- Hillary lost me, when, as First Lady, she lobbied for “tough on crime” policy that put away a disproportionate number of black and brown people, increasing the total prison population by 673,000 people. With her support, her husband signed into law the Violent Crime Control and Law Enforcement Act of 1994. “The number of prisoners under federal jurisdiction doubled, and grew more than it did under the previous 12-years of Republican rule, combined.”
- She lost me when she supported her husband’s decision in the mid 90’s to redirect nearly $1 billion in state spending for higher education to prison construction. Since then, Hillary has received hundreds of thousands of dollars from private prison corporations and ‘related lobbying groups,’including $133,246 for her 2016 presidential bid.

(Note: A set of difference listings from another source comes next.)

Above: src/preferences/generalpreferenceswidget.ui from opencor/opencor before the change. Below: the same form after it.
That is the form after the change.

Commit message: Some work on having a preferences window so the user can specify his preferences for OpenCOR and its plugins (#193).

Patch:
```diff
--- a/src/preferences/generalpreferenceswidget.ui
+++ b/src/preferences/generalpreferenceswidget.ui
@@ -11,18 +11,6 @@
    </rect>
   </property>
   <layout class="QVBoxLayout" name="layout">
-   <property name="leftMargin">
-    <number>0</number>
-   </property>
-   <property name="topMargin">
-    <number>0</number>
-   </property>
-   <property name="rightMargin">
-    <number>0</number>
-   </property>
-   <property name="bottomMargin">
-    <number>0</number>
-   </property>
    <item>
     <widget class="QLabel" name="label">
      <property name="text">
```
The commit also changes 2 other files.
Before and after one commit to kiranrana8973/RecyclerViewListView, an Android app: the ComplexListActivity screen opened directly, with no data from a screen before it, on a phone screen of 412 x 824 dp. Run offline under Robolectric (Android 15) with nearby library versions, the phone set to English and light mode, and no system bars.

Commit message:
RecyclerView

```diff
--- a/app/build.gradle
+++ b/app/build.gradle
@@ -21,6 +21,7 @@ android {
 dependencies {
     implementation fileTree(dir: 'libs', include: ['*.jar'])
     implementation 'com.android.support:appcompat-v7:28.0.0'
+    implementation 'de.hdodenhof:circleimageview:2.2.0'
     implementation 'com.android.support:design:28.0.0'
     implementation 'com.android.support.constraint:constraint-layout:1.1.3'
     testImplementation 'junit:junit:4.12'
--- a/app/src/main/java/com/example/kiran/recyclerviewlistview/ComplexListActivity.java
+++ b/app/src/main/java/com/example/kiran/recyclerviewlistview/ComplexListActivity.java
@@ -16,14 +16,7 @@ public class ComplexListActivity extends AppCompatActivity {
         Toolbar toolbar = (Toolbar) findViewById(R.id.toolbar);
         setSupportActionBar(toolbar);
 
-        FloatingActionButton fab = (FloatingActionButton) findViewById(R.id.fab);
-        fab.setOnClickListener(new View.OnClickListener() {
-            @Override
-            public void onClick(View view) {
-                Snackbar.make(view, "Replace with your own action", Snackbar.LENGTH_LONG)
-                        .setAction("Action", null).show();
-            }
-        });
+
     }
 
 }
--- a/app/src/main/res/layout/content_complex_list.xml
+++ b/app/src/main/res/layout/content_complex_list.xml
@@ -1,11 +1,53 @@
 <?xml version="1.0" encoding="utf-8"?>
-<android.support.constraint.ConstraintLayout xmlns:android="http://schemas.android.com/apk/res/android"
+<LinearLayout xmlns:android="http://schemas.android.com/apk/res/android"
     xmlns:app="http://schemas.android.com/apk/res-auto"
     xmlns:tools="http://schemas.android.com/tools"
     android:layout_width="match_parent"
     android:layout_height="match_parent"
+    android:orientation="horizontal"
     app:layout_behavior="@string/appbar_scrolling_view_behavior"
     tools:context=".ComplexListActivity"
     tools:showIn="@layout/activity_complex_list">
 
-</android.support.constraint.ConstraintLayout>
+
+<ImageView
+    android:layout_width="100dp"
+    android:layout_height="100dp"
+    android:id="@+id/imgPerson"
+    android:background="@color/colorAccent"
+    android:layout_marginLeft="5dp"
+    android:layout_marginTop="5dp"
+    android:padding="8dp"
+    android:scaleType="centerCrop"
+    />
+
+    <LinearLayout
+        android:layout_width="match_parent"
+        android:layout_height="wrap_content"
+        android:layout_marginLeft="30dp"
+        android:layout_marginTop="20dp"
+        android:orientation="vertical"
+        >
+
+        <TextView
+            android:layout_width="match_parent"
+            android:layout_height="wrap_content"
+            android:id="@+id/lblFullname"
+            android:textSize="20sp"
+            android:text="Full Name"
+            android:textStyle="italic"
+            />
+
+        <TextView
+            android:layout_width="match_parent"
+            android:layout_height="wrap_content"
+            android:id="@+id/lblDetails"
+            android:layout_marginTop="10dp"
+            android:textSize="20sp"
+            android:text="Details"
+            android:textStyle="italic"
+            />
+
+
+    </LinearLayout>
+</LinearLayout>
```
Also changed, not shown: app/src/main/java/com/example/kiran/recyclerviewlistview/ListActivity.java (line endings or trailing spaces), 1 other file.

- She lost me when she said in 1994: “We need more police, we need more and tougher prison sentences for repeat offenders. The three strikes and you’re out for violent offenders has to be part of the plan. We need more prisons to keep violent offenders for as long as it takes to keep them off the streets.”
- She lost me again when I read in 2013: “Hillary has signaled she would use the 1990’s as a selling point if she jumps in the race, making the case that, as First Lady, she was part of an era that found solutions to the same sorts of political difficulties that bedevil present-day Washington.”
- Hillary Clinton lost me when she — after decades of lobbying for policy that’s decimated (especially African) American communities, and, without any admission of her contribution to the current state of the criminal justice system — said in 2014: “The United States has less than 5 percent of the world’s population, yet we have almost 25 percent of the world’s total prison population… It is because we have allowed our criminal justice system to get out of balance. And I personally hope that these tragedies give us the opportunity to come together as a nation to find our balance again.” -_-
Mass incarceration along with state-sanctioned violence are among the most pressing domestic challenges of our time. We can’t in good conscience elect a president with a history of supporting the very policies that put us here.